Faurecia, 71.5 percent owned by manufacturer PSA Peugeot Citroen, wielded cost cuts to almost double net profit, and raised its sales forecast for the full year thanks to a stronger-than-expected European car market.
Valeo posted higher first-half profits on Thursday and pleased the market with a return to underlying sales growth after several quarters of falling revenues. It said lucrative new orders would bolster revenue growth, excluding acquisitions and exchange rate swings, by five percent in 2005.
The chiefs of both companies, who have slashed costs to restore profitability in recent years, said they aimed to keep swelling their operating margins this year, but cautioned high costs of raw material, particularly steel, would make life tougher in the second half.
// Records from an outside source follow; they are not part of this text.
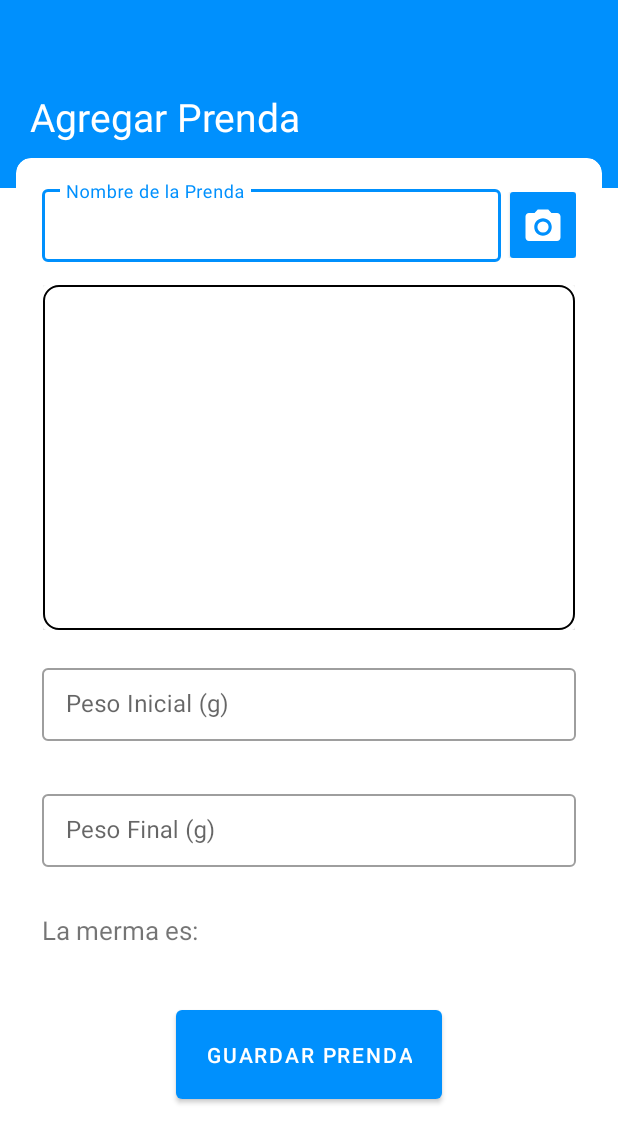
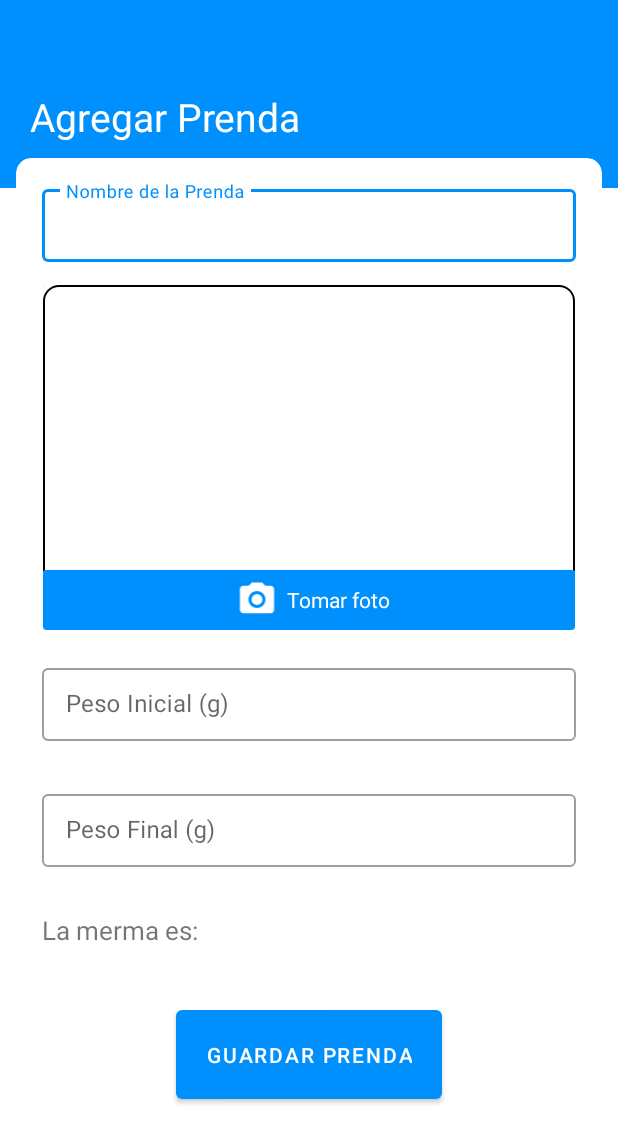
Before and after one commit to Raynor119/OroBackoup, an Android app: the screen it shows after launch (MainActivity), on a phone screen of 412 x 824 dp. Shown: the top 1143 px of the screen. Run offline under Robolectric (Android 15) with nearby library versions, the phone set to English and light mode, and no system bars.

Commit message:
disenno hecho

```diff
--- a/app/src/main/res/layout/activity_main.xml
+++ b/app/src/main/res/layout/activity_main.xml
@@ -77,7 +77,7 @@
                                 <com.google.android.material.textfield.TextInputLayout
                                     style="@style/Widget.MaterialComponents.TextInputLayout.OutlinedBox.Dense"
                                     android:layout_width="match_parent"
-                                    android:layout_marginRight="50dp"
+                                    android:layout_marginRight="0dp"
                                     android:id="@+id/n_prenda"
                                     android:layout_height="wrap_content"
                                     android:hint="Nombre de la Prenda"
@@ -88,31 +88,6 @@
                                         android:layout_height="wrap_content"
                                         android:inputType="text" />
                                 </com.google.android.material.textfield.TextInputLayout>
-                                <LinearLayout
-                                    android:layout_marginTop="7dp"
-                                    android:gravity="right"
-                                    android:layout_width="match_parent"
-                                    android:layout_height="match_parent">
-                                    <androidx.cardview.widget.CardView
-                                        android:id="@+id/foto"
-                                        card_view:cardBackgroundColor="@android:color/transparent"
-                                        card_view:cardCornerRadius="8dp"
-                                        android:layout_width="44dp"
-                                        android:layout_height="44dp">
-                                        <LinearLayout
-                                            android:layout_width="match_parent"
-                                            android:gravity="center"
-                                            android:background="@color/colorPrimary"
-                                            android:layout_height="match_parent">
-                                            <ImageView
-                                                android:padding="6dp"
-                                                android:layout_marginTop="1dp"
-                                                android:layout_height="40dp"
-                                                android:layout_width="40dp"
-                                                android:src="@drawable/baseline_camera_alt_24"/>
-                                        </LinearLayout>
-                                    </androidx.cardview.widget.CardView>
-                                </LinearLayout>
                             </RelativeLayout>
                             <LinearLayout
                                 android:layout_marginTop="15dp"
@@ -124,6 +99,9 @@
                                     android:id="@+id/fotoRealizada"
                                     card_view:cardBackgroundColor="@android:color/transparent"
                                     card_view:cardCornerRadius="8dp"
+                                    android:layout_width="match_parent"
+                                    android:layout_height="match_parent">
+                                    <RelativeLayout
                                         android:layout_width="match_parent"
                                         android:layout_height="match_parent">
                                         <LinearLayout
@@ -138,6 +116,45 @@
                                                 android:layout_width="match_parent"
                                                 />
                                         </LinearLayout>
+                                        <androidx.cardview.widget.CardView
+                                            android:layout_width="match_parent"
+                                            card_view:cardCornerRadius="10dp"
+                                            android:layout_height="match_parent"
+                                            android:orientation="horizontal">
+                                            <LinearLayout
+                                                android:background="@drawable/fondofoto"
+                                                android:layout_width="match_parent"
+                                                android:gravity="bottom"
+                                                android:layout_height="match_parent">
+                                                <androidx.cardview.widget.CardView
+                                                    android:id="@+id/foto"
+                                                    card_view:cardBackgroundColor="@android:color/transparent"
+                                                    card_view:cardCornerRadius="0dp"
+                                                    android:layout_width="match_parent"
+                                                    android:layout_height="40dp">
+                                                    <LinearLayout
+                                                        android:layout_width="match_parent"
+                                                        android:gravity="center"
+                                                        android:orientation="horizontal"
+                                                        android:background="@color/colorPrimary"
+                                                        android:layout_height="match_parent">
+                                                        <ImageView
+                                                            android:padding="4dp"
+                                                            android:layout_marginTop="0dp"
+                                                            android:layout_height="35dp"
+                                                            android:layout_width="40dp"
+                                                            android:src="@drawable/baseline_camera_alt_24"/>
+                                                        <TextView
+                                                            android:layout_width="wrap_content"
+                                                            android:text="Tomar foto"
+                                                            android:textColor="@color/black"
+                                                            android:layout_height="wrap_content"/>
+                                                    </LinearLayout>
+                                                </androidx.cardview.widget.CardView>
+
+                                            </LinearLayout>
+                                        </androidx.cardview.widget.CardView>
+                                    </RelativeLayout>
                                 </androidx.cardview.widget.CardView>
                             </LinearLayout>
                             <LinearLayout
```
Lines whose indentation alone changed are shown as unchanged.
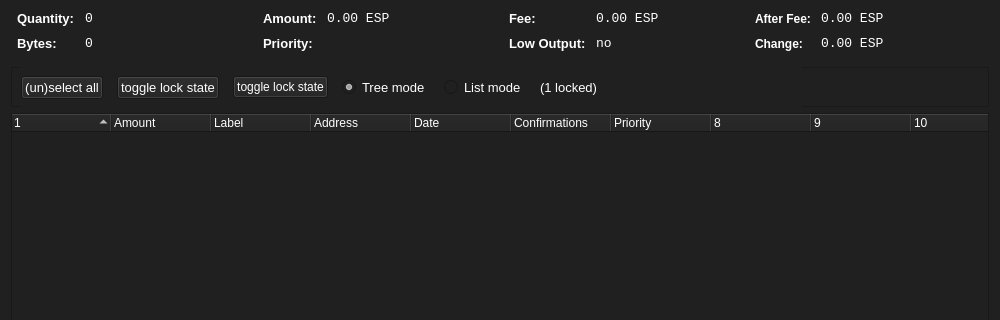
Above: src/qt/forms/coincontroldialog.ui from CryptoCoderz/Espers before the change; both pictures show x 0 to 1000 and y 0 to 320 of the 1000 by 500 pixel window. Below: the same form after it.
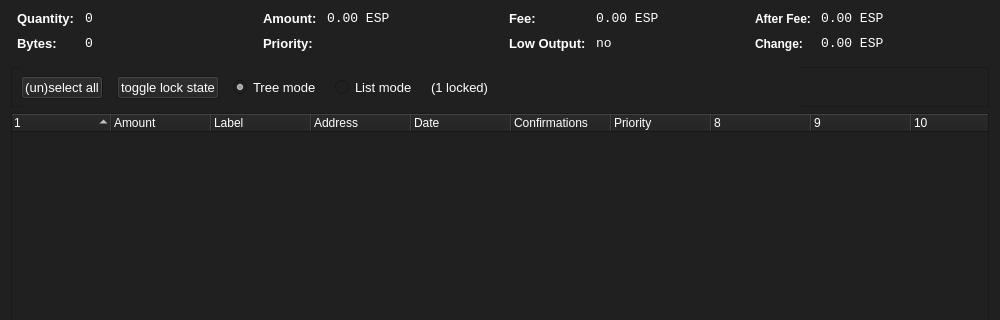
That is the form after the change. Custom widgets are drawn as their Qt base class.

Patch:
```diff
--- a/src/qt/forms/coincontroldialog.ui
+++ b/src/qt/forms/coincontroldialog.ui
@@ -468,22 +468,6 @@
          </property>
         </widget>
        </item>
-         <item>
-         <widget class="QPushButton" name="pushButtonToggleLock">
-          <property name="sizePolicy">
-           <sizepolicy hsizetype="Maximum" vsizetype="Fixed">
-            <horstretch>0</horstretch>
-            <verstretch>0</verstretch>
-           </sizepolicy>
-          </property>
-          <property name="text">
-           <string>toggle lock state</string>
-          </property>
-          <property name="autoDefault">
-           <bool>false</bool>
-          </property>
-         </widget>
-        </item>
        <item>
         <widget class="QRadioButton" name="radioTreeMode">
          <property name="sizePolicy">
```
Left out of the diff: 2 changed lines with no effect on the pictures.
"The Faurecia results are better than forecast and the sales target is more upbeat, mainly because the market has recovered more than expected," said Patrice Solaro at Kepler Equities, Another Paris-based analyst said Valeo's return to underlying sales growth in the second quarter was "a nice surprise".
But they both said high raw-material costs were a worry, with Faurecia Chairman Pierre Levi predicting they would lop "several tens of millions of euros" off operating profit this year, and Valeo's Thierry Morin said prices would remain high for another 12 months.
"The blue note is the rise in raw-material prices which could make improving margins in the second half more difficult," said one Paris-based analyst.
CAR MARKET RECOVERS
Faurecia said net profit in the six months to the end of June totalled 31.9 million euros ($39.12 million) versus 16.2 million a year earlier. Operating income rose to 200.9 million euros from 161.3 million and sales climbed 5.3 percent to 5.521 billion euros.
Faurecia also confirmed it aimed to improve its sales and operating margin in the second half versus 2003, even though it expected car production to be close to last year's.
"We are expecting growth close to zero, although that said, production in recent months has been good so perhaps we'll get a pleasant surprise," Levi told a news conference.
Total car sales in Western Europe stumbled 1.3 percent lower last year as motorists worried by a weak economy kept a close eye on their wallets, but demand has started to pick up this year and many experts expect a clear upturn in the second half.
Suppliers like Faurecia and Valeo have suffered in recent years as car makers battling sluggish markets and cut-throat competition try to save cash by paying less for parts. Both swung into the red and have been forced to slash costs.
Valeo, which is winding up a two-year revamp and is now on the prowl for acquisitions to bolster its sales, said it hopes to make a purchase in the electronic sector this year.